To stop the browning process, the plants simply need to be moved out of the sun and in shade. There is a bit of balance that needs to be maintained as when the Haworthia are in too dark a spot, they will start stretching in search of light and the growth will not be compact.
The browning caused by sun exposure is not likely to hurt the plants, unless the sun is too strong and causes sunburn, and can be reversed quite easily by a move to the shade.
Seasons & Weather
A large number of succulents respond to changes in the seasons by developing different colours. Some species from the Haworthia genus are also prone to this. The change is usually triggered by dip in temperatures.
The colder it is, the more colourful the succulent. Because Haworthia is a large genus it would be hard to name all the individual plants that can change colour with the seasons. If you see brownish, red or orange colours during autumn/ winter, this is likely due to seasons. Sometimes this can also happen when the temperatures drop during the warm months.
The colour change is quite natural and the colours will revert back to green when winter and cold weather pass. When the plant is moved into a warm environment (greenhouse/ indoors), the browning may not occur.
Haworthia are not frost hardy and, therefore, should not be left outdoors when frost is expected. They will happily live outdoors if the temperature does not dip below 0C (32F).
In our experience Haworthia do not mind water, especially when warm. The sun and lack of water can be a bit of a double whammy and usually speeds up the browning process.
During droughts we sometimes (and we know this is unorthodox to do with succulents, but it works) put Haworthia and other shade lovers into tubs of water. We leave the water to dry out and refill when the potting mix has also dried, but this works a treat for us and prevents the loss of green colour. It is important to point out that our nursery is in Australia and in summer temperatures climb well over 40C (104F) often and rain can be unreliable.

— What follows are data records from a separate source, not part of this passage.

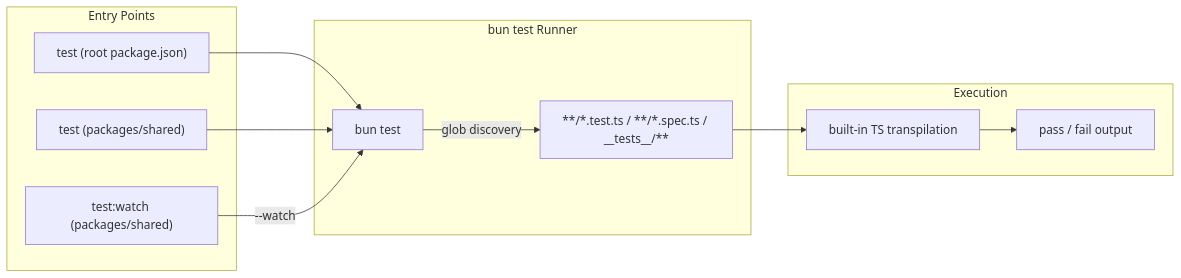
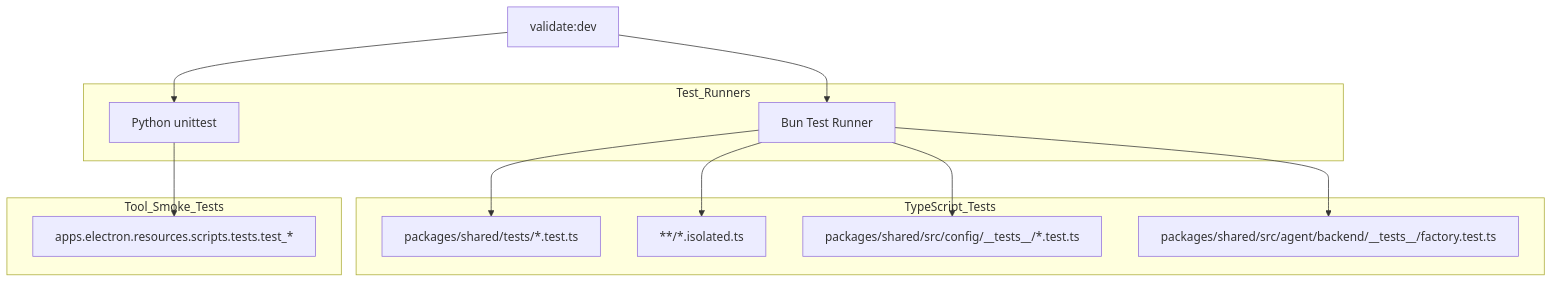
The third of 3 diagrams in docs/lukilabs_craft-agents-oss/development-guide/code-quality-and-type-checking.md (blackcater/zentree), drawn with Mermaid before and after one commit. The commit also changed other lines of this file and 232 other files, not shown here.

````diff
--- a/docs/lukilabs_craft-agents-oss/development-guide/code-quality-and-type-checking.md
+++ b/docs/lukilabs_craft-agents-oss/development-guide/code-quality-and-type-checking.md
@@ -223,24 +170,28 @@
 ```mermaid
-graph LR
-    subgraph "Entry Points"
-        RootTest["test (root package.json)"]
-        SharedTest["test (packages/shared)"]
-        SharedWatch["test:watch (packages/shared)"]
+graph TD
+    subgraph "Test_Runners"
+        BunRunner["Bun Test Runner"]
+        PyRunner["Python unittest"]
     end
 
-    subgraph "bun test Runner"
-        BunRunner["bun test"]
-        TestFiles["**/*.test.ts / **/*.spec.ts / __tests__/**"]
-        BunRunner -->|"glob discovery"| TestFiles
+    subgraph "TypeScript_Tests"
+        SharedTests["packages/shared/tests/*.test.ts"]
+        IsolatedTests["**/*.isolated.ts"]
+        ConfigTests["packages/shared/src/config/__tests__/*.test.ts"]
+        AgentTests["packages/shared/src/agent/backend/__tests__/factory.test.ts"]
     end
 
-    subgraph "Execution"
-        TSTransform["built-in TS transpilation"]
-        Results["pass / fail output"]
-        TestFiles --> TSTransform --> Results
+    subgraph "Tool_Smoke_Tests"
+        DocTools["apps.electron.resources.scripts.tests.test_*"]
     end
 
-    RootTest --> BunRunner
-    SharedTest --> BunRunner
-    SharedWatch -->|"--watch"| BunRunner
+    BunRunner --> SharedTests
+    BunRunner --> IsolatedTests
+    BunRunner --> ConfigTests
+    BunRunner --> AgentTests
+    
+    PyRunner --> DocTools
+
+    ValidateDev["validate:dev"] --> BunRunner
+    ValidateDev --> PyRunner
 ```
````
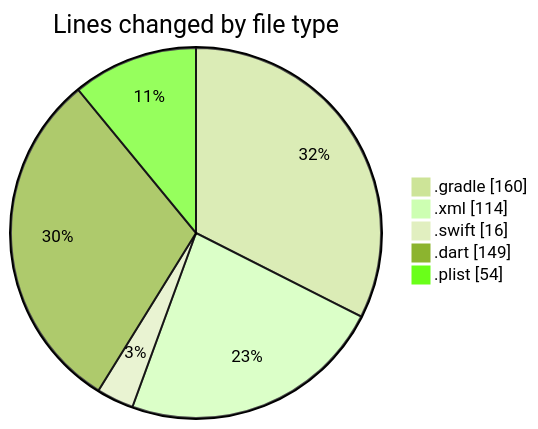
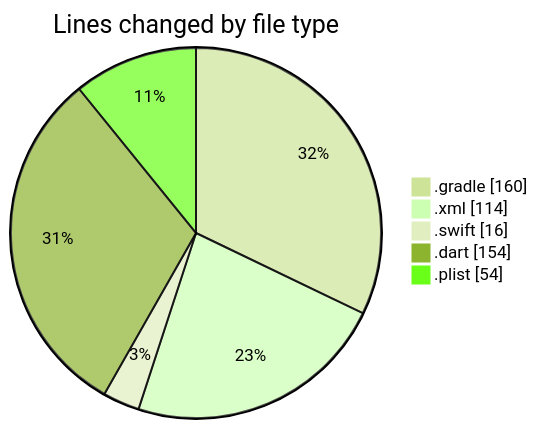
Before and after one commit to donsfak/code-tracking: the first of 2 diagrams in 2025-01-01/uber_clone/README.md, drawn with Mermaid (forest theme). The commit also changed other lines of this file and 1 other file, not shown here.

````diff
--- a/2025-01-01/uber_clone/README.md
+++ b/2025-01-01/uber_clone/README.md
@@ -27,9 +27,9 @@
 ```mermaid
 pie showData
 title Lines changed by file type
 ".gradle" : 160
 ".xml" : 114
 ".swift" : 16
-".dart" : 149
+".dart" : 154
 ".plist" : 54
 ```
````
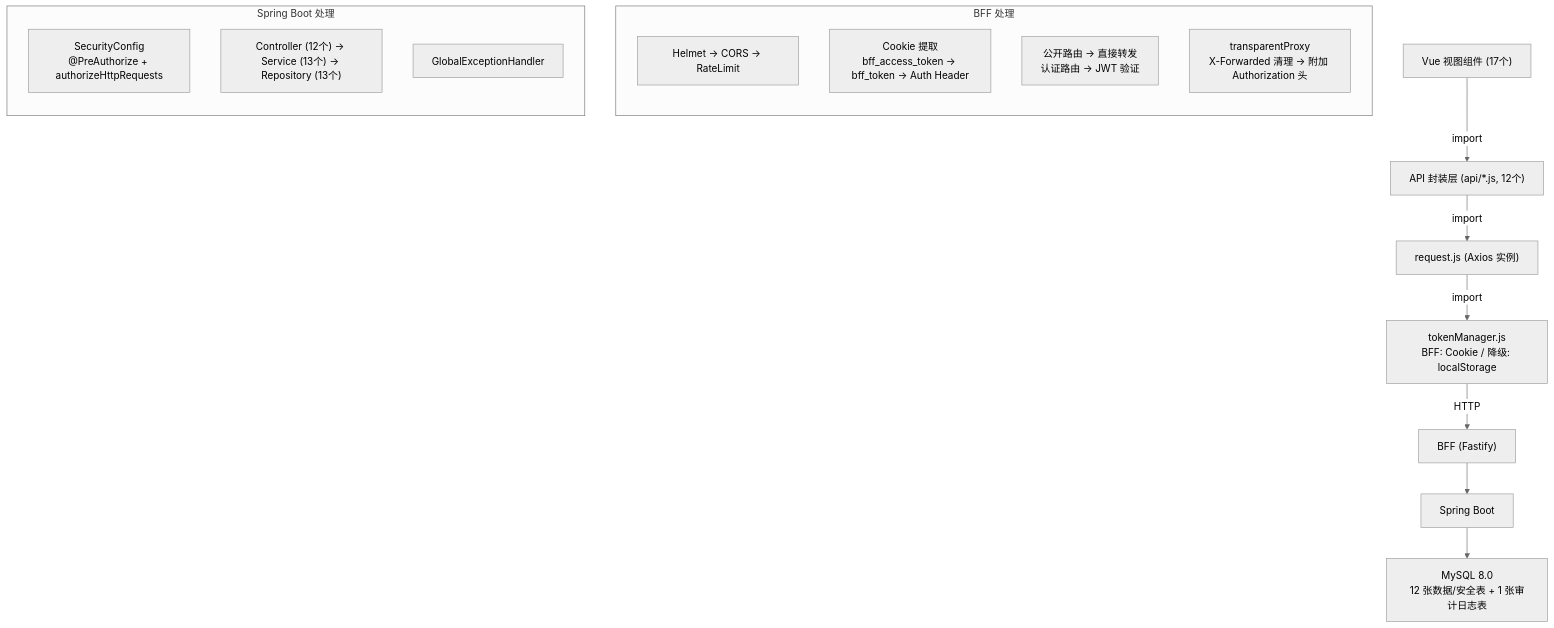
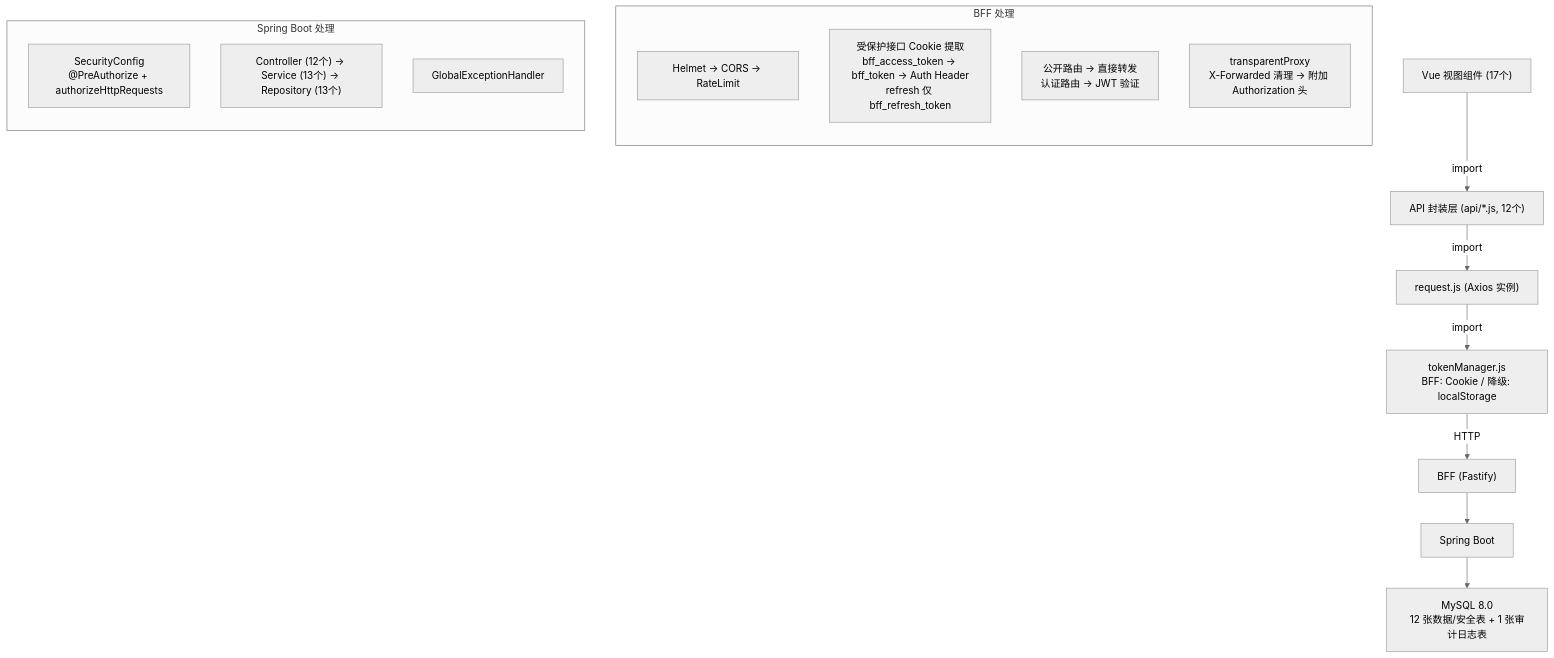
Before and after one commit to duyanta123/shujuku: the sixth of 7 diagrams in CODE_WIKI.md, drawn with Mermaid (neutral theme). The commit also changed other lines of this file and 78 other files, not shown here.

````diff
--- a/CODE_WIKI.md
+++ b/CODE_WIKI.md
@@ -1982,26 +1984,26 @@
 ```mermaid
 flowchart TD
     Views["Vue 视图组件 (17个)"] -->|import| API["API 封装层 (api/*.js, 12个)"]
     API -->|import| Request["request.js (Axios 实例)"]
     Request -->|import| TokenMgr["tokenManager.js<br/>BFF: Cookie / 降级: localStorage"]
     TokenMgr -->|HTTP| BFF["BFF (Fastify)"]
 
     subgraph BFF_Detail["BFF 处理"]
         direction TB
         B1["Helmet → CORS → RateLimit"]
-        B2["Cookie 提取<br/>bff_access_token → bff_token → Auth Header"]
+        B2["受保护接口 Cookie 提取<br/>bff_access_token → bff_token → Auth Header<br/>refresh 仅 bff_refresh_token"]
         B3["公开路由 → 直接转发<br/>认证路由 → JWT 验证"]
         B4["transparentProxy<br/>X-Forwarded 清理 → 附加 Authorization 头"]
     end
 
     BFF --> Backend["Spring Boot"]
 
     subgraph Backend_Detail["Spring Boot 处理"]
         direction TB
         C1["SecurityConfig<br/>@PreAuthorize + authorizeHttpRequests"]
         C2["Controller (12个) → Service (13个) → Repository (13个)"]
         C3["GlobalExceptionHandler"]
     end
 
     Backend --> DB["MySQL 8.0<br/>12 张数据/安全表 + 1 张审计日志表"]
 ```
````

In countries with regular rainfall and more stable temperatures, measures like these are not likely to be needed. Watering your plants when the potting mix dries up should be enough. If the plant is browning, up the water and move the plant out of the sun.
Small Pot and Root Bound Plants
In most cases when succulents (and other plants) are re-potted from a small pot where their roots have reached the limit of the pot into a bigger pot, the growth accelerates a bit and plants grow greener.
While Haworthia, if kept well watered and in bright shade usually stay green, sometimes being root-bound or kept in a small pot for too long may result in stress induced browning.
This is unlikely to kill the plant and many succulents are purposefully kept in small pots to intensify their colours.
It is always a good idea to re-pot plants every year to check on the health of the roots, mealy bugs (these little pests often attack haworthia roots) and provide new potting mix. In return your Haworthia is likely to grow pretty and green.
Rotting plants can start developing brown and squashy leaves and this is not a good sign. The plants in the Haworthia genus do not often rot from root rot or get brown spots from a fungal disease, but it is not unheard of.
Rot can be triggered by excessive watering, by keeping plants in pots without drainage holes, in very humid environments (bathroom) or if they are exposed to full sun in extreme temperatures (some succulents can literally cook and collapse in a heap of mush).
To prevent this happening Haworthia should be planted in well draining potting mix and pots that have a hole at the bottom, so excess water can drain away. Also do not expose Haworthia to sun when temperatures are forecast to go above 30C (86F).
All in all, Haworthia are fuss free and super cute plants. A bit of browning is likely to occur at some stage, but is usually easy to fix.